Snapshots from the simulations, published in the journal Physical Review A , resemble ink blot tests that can be interpreted in any number of ways. As one fluid percolated up through the other, Kui-Tian Xi first saw the blobs form a turtle - that is, a pattern with six finger-like shapes that looked like a head, tail and four legs, similar to a turtle, then a frog - back legs akimbo, and finally an explosion of mushroom shapes.
It might not have been exactly what he expected, but Kui-Tian Xi said he wasn't all that surprised, either.
"To be honest, I did expect that I may see some interesting dynamical properties. But when I first saw the turtle, I thought I might have calculated the parameters of the simulation wrong", he stated. "Then I realized there might be some kind of instability at the interface of the fluids, just like those of classical fluids."
Bose Einstein Condensates are gases made of atoms that are so cold, all of their motion nearly ceases. As the Indian physicist Satyendra Nath Bose and Albert Einstein predicted in the 1920s - and experiments eventually proved in the 1990s - BECs display strange properties because all the atoms occupy the same quantum state.
As such, BECs are superfluids. They are supposed to be frictionless, so they should flow together with zero viscosity. Yet, when Kui-Tian Xi adjusted parameters of the simulation, such as the strength of the magnetic interactions, the two fluids mixed as if one was more viscous than the other - the way viscous hot wax bobs through less viscous water inside a lava lamp.
Kui-Tian Xi and his colleagues, including Hiroki Saito, study leader and professor of engineering science at the University of Electro-Communications in Japan, believe that the simulations offer clues to phenomena that physicists have seen in actual experiments. Under certain circumstances, BECs do seem to behave like normal matter.
In particular, Kui-Tian Xi pointed to recent numerical simulations at Newcastle University where another superfluid, liquid helium, formed waves of turbulence as it flowed over the rough surface of a wire.

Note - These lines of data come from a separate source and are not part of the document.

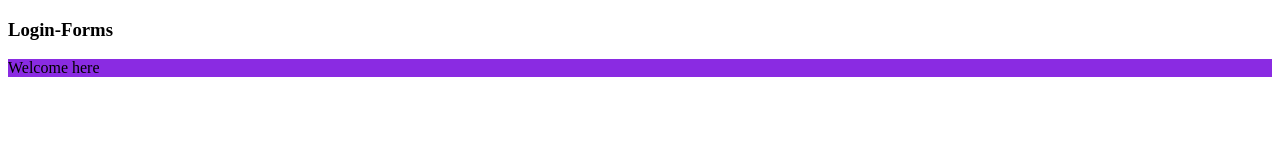
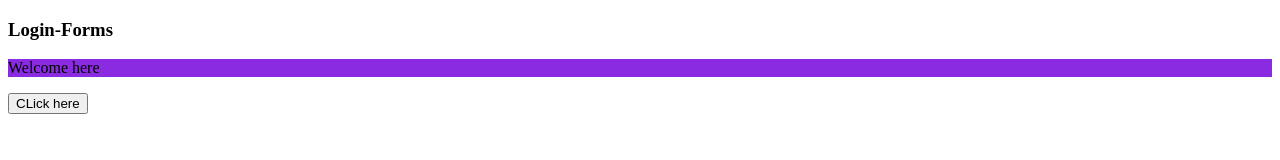
Before and after one commit to BatmanXspidey/LocalRepo, a plain HTML site: page index.html in a window 1280 px wide. Drawn offline with Linux system fonts and the light colour scheme.

Commit message:
add a button

```diff
--- a/index.html
+++ b/index.html
@@ -9,5 +9,6 @@
 <body>
     <h3>Login-Forms</h3>
     <p>Welcome here </p>
+    <button>CLick here</button>
 </body>
 </html>
```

The cause of the strange simulated BEC behaviour remains to be seen, but Kui-Tian Xi said that current technology would allow experimental physicists to conduct the experiment for real. As a theorist, though, he's going to focus on the possible implications of an increasing connection between the behaviour of quantum and classical fluids.
Kui-Tian Xi and Hiroki Saito co-authored the study with Tim Byrnes of New York University Shanghai. Their work was mainly funded by the Japan Society for the Promotion of Science, and they performed their simulations on the Prince computer cluster at New York University.
Mushroom cloud: Researchers at the Ohio State University and their colleagues are using a supercomputer to simulate what happens when two exotic super fluids mix. The simulations have produced some unusual shapes, including "frogs" and these mushroom-like shapes. Video by Kui-Tian Xi, courtesy of the Ohio State University. (K.-T. Xi et al., Phys. Rev. A (2018))